* [WHAT IS BEING ASKED]
Copy out each line of the data that holds the string "sleepTimecomparison".

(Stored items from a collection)
········

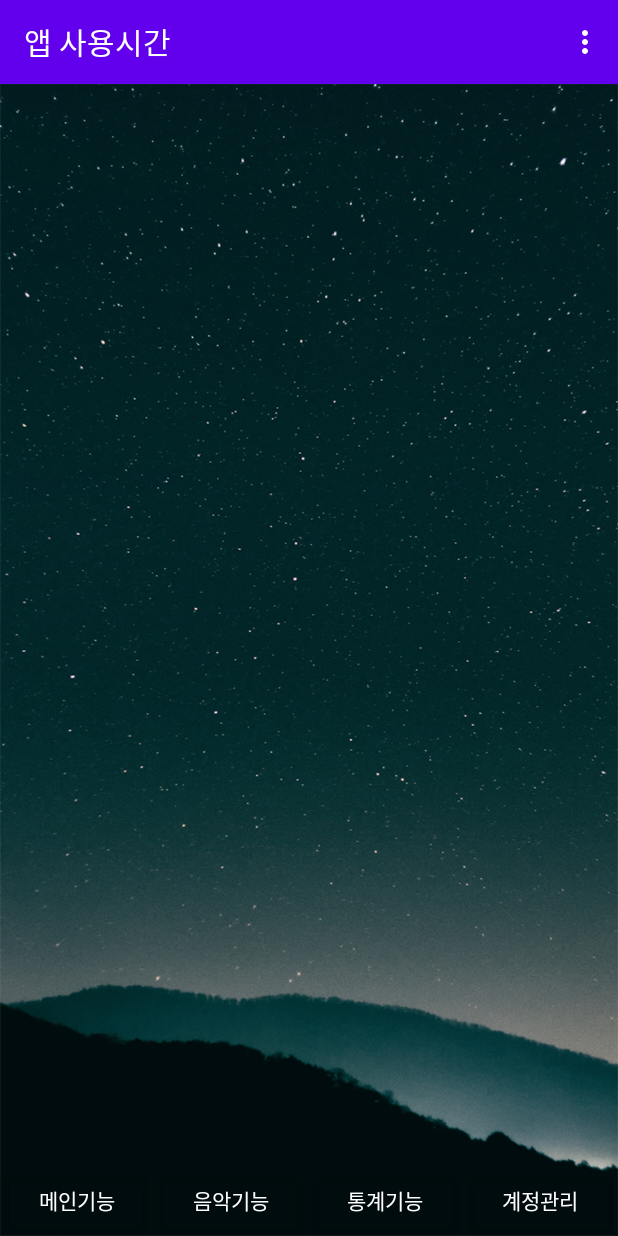
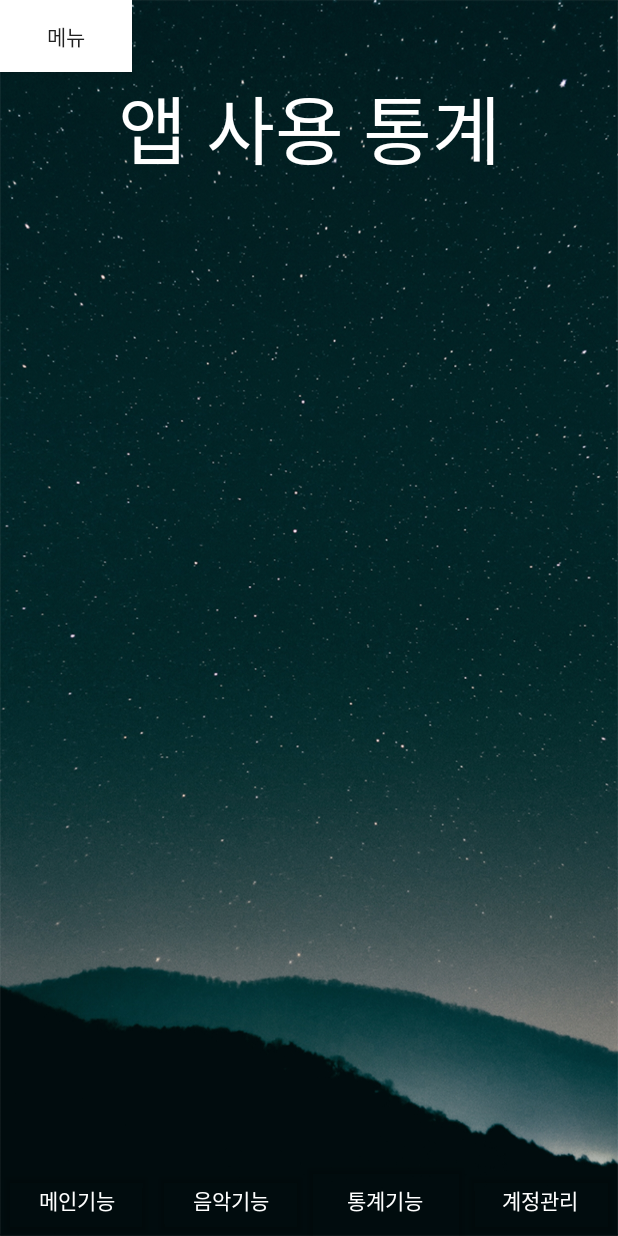
Before and after one commit to Gangglion/Sleeper, an Android app: the AppTimeStatistics screen opened directly, with no data from a screen before it, on a phone screen of 412 x 824 dp. Run offline under Robolectric (Android 15) with nearby library versions, the phone set to English and light mode, and no system bars.

Commit message:
통계메뉴 만들기

```diff
--- a/Sleep_Project/app/build.gradle
+++ b/Sleep_Project/app/build.gradle
@@ -49,6 +49,7 @@ dependencies {
     //아래 의존성 2줄 로그인 프로파일을 위해 추가
     //implementation fileTree(dir: 'libs', include: ['*.jar'])
     implementation 'com.squareup.picasso:picasso:2.71828'
+
 }
 apply plugin: 'com.google.gms.google-services'
 apply plugin: 'com.android.application'
--- a/Sleep_Project/app/src/main/AndroidManifest.xml
+++ b/Sleep_Project/app/src/main/AndroidManifest.xml
@@ -55,9 +55,10 @@
         <activity android:name=".UI_4_Statisticstab" />
         <activity android:name=".UI_5_AccountTab" />
         <activity android:name=".UI_List" />
-        <activity android:name=".AppTimeStatistics" />
         <activity android:name=".UI_2_1_Lock_activity" />
         <activity android:name=".UI_2_2_AlarmImg_Activity" />
+        <activity android:name=".SleepComparisonStatistics"/>
+        <activity android:name=".AppTimeStatistics"/>
     </application>
 
 </manifest>
--- a/Sleep_Project/app/src/main/java/com/example/sleep_project/AppTimeStatistics.java
+++ b/Sleep_Project/app/src/main/java/com/example/sleep_project/AppTimeStatistics.java
@@ -1,44 +1,113 @@
 package com.example.sleep_project;
 
 import android.content.Intent;
+import android.graphics.Color;
 import android.os.Bundle;
 import android.view.Menu;
 import android.view.MenuInflater;
 import android.view.MenuItem;
+import android.view.View;
+import android.widget.Button;
+import android.widget.PopupMenu;
+import android.widget.TextView;
 
+import androidx.appcompat.app.ActionBar;
 import androidx.appcompat.app.AppCompatActivity;
 
 public class AppTimeStatistics extends AppCompatActivity {
+    Button main, music, statistics, account,menuOpen;
     Intent intent;
+    MenuItem menuItem;
+    TextView statisticsTitle;
     @Override
     protected void onCreate(Bundle savedInstanceState) {
         super.onCreate(savedInstanceState);
         setContentView(R.layout.statistics1);
-        setTitle("앱 사용시간");
-    }
-    public boolean onCreateOptionsMenu(Menu menu) {
-        MenuInflater inflater = getMenuInflater();
-        inflater.inflate(R.menu.menu,menu);
-        return true;
+
+        statisticsTitle = (TextView)findViewById(R.id.statisticsName);
+        statisticsTitle.setText("앱 사용 통계");
+
+
+        //상단 액션바 숨기는 코드
+        ActionBar actionBar = getSupportActionBar();
+        actionBar.hide();
+        //menuItem = (MenuItem)findViewById(R.id.appUseTime);
+        //menuItem.setEnabled(false);
+        //메뉴버튼
+        menuOpen = (Button)findViewById(R.id.menuOpen);
+        menuOpen.setOnClickListener(new View.OnClickListener() {
+            @Override
+            public void onClick(View v) {
+                final PopupMenu popupMenu = new PopupMenu(getApplicationContext(),v);
+                getMenuInflater().inflate(R.menu.menu, popupMenu.getMenu());
+
+                popupMenu.setOnMenuItemClickListener(new PopupMenu.OnMenuItemClickListener() {
+                    @Override
+                    public boolean onMenuItemClick(MenuItem item) {
+                        if(item.getItemId() == R.id.sleepTimecomparison) {
+                            Intent intent = new Intent(getApplicationContext(), SleepComparisonStatistics.class);
+                            startActivity(intent);
+                            finish();
+                        }else if(item.getItemId() == R.id.sleepTime) {
+                            Intent intent = new Intent(getApplicationContext(), UI_4_Statisticstab.class);
+                            startActivity(intent);
+                            finish();
+                        }
+                        return false;
+                    }
+                });
+                popupMenu.show();
+            }
+        });
+
+
+
+
+
+
+
+
+
+
+        /////////////////////////////////////////////
+        main = (Button) findViewById(R.id.main); //메인기능버튼
+        music = (Button) findViewById(R.id.music); //음악기능 버튼
+        statistics = (Button) findViewById(R.id.statistics); //통계기능 버튼
+        account = (Button) findViewById(R.id.accounttab); //계정관리기능 버튼
+
+
+
+
+
+
+        statistics.setBackgroundColor(Color.GRAY);
+        //메인 탭으로 이동
+        main.setOnClickListener(new View.OnClickListener() {
+            @Override
+            public void onClick(View view) {
+                Intent intent = new Intent(getApplicationContext(), UI_2_Maintimertab.class);
+                startActivity(intent);
+                finish();
+            }
+        });
+        //음악 탭으로 이동
+        music.setOnClickListener(new View.OnClickListener() {
+            @Override
+            public void onClick(View view) {
+                Intent intent = new Intent(getApplicationContext(), UI_3_Musictab.class);
+                startActivity(intent);
+                finish();
+            }
+        });
+        //계정관리 탭으로 이동
+        account.setOnClickListener(new View.OnClickListener() {
+            @Override
+            public void onClick(View view) {
+                Intent intent = new Intent(getApplicationContext(), UI_5_AccountTab.class);
+                startActivity(intent);
+                finish();
+            }
+        });
     }
 
-    public boolean onOptionsItemSelected(MenuItem item) {
-        switch (item.getItemId()) {
-
-            case R.id.sleepTime:
-                intent = new Intent(AppTimeStatistics.this,UI_4_Statisticstab.class);
-                startActivity(intent);
-                finish();
-                break;
-            case R.id.sleepTimecomparison:
-                intent = new Intent(AppTimeStatistics.this,SleepComparisonStatistics.class);
-                startActivity(intent);
-                finish();
-                break;
-        }
-
-        return true;
-    }
-
-
 }
--- a/Sleep_Project/app/src/main/res/layout/statistics1.xml
+++ b/Sleep_Project/app/src/main/res/layout/statistics1.xml
@@ -8,14 +8,40 @@
 
     style="@style/backgroundimg">
 
+
+
+
     <LinearLayout
         android:layout_width="match_parent"
-        android:layout_height="wrap_content"
-        android:layout_gravity="bottom">
+        android:layout_height="match_parent"
+        android:orientation="vertical">
+
         <LinearLayout
             android:layout_width="match_parent"
             android:layout_height="wrap_content"
+            android:orientation="vertical">
+        <Button
+            android:layout_width="wrap_content"
+            android:layout_height="wrap_content"
+            android:text="메뉴"
+            android:id="@+id/menuOpen"
+            android:background="@color/white"
+            />
+            <TextView
+                android:layout_width="match_parent"
+                android:layout_height="wrap_content"
+                android:text=""
+                android:textColor="#fff"
+                android:textSize="50dp"
+                android:textAlignment="center"
+                android:id="@+id/statisticsName"
+                />
+        </LinearLayout>
 
+        <LinearLayout
+            android:layout_width="match_parent"
+            android:layout_height="match_parent"
+            android:gravity="bottom"
             >
             <Button
                 android:layout_width="wrap_content"
--- a/Sleep_Project/app/src/main/res/menu/menu.xml
+++ b/Sleep_Project/app/src/main/res/menu/menu.xml
@@ -2,15 +2,15 @@
 <menu xmlns:android="http://schemas.android.com/apk/res/android">
 
     <item
-        android:title="수면시간통계"
+        android:title="수면시간 통계"
         android:id="@+id/sleepTime"
         />
     <item
-        android:title="어플사용통계"
+        android:title="앱 사용 통계"
         android:id="@+id/appUseTime"
         />
     <item
-        android:title="수면시간비교"
+        android:title="수면시간 비교"
         android:id="@+id/sleepTimecomparison"
         />
 </menu>
```
Also changed, not shown: Sleep_Project/app/src/main/java/com/example/sleep_project/SleepComparisonStatistics.java (+90 -25 lines), Sleep_Project/app/src/main/java/com/example/sleep_project/UI_4_Statisticstab.java (+43 -25 lines).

········

* [FINAL ANSWER]
+                        if(item.getItemId() == R.id.sleepTimecomparison) {
-            case R.id.sleepTimecomparison:
         android:id="@+id/sleepTimecomparison"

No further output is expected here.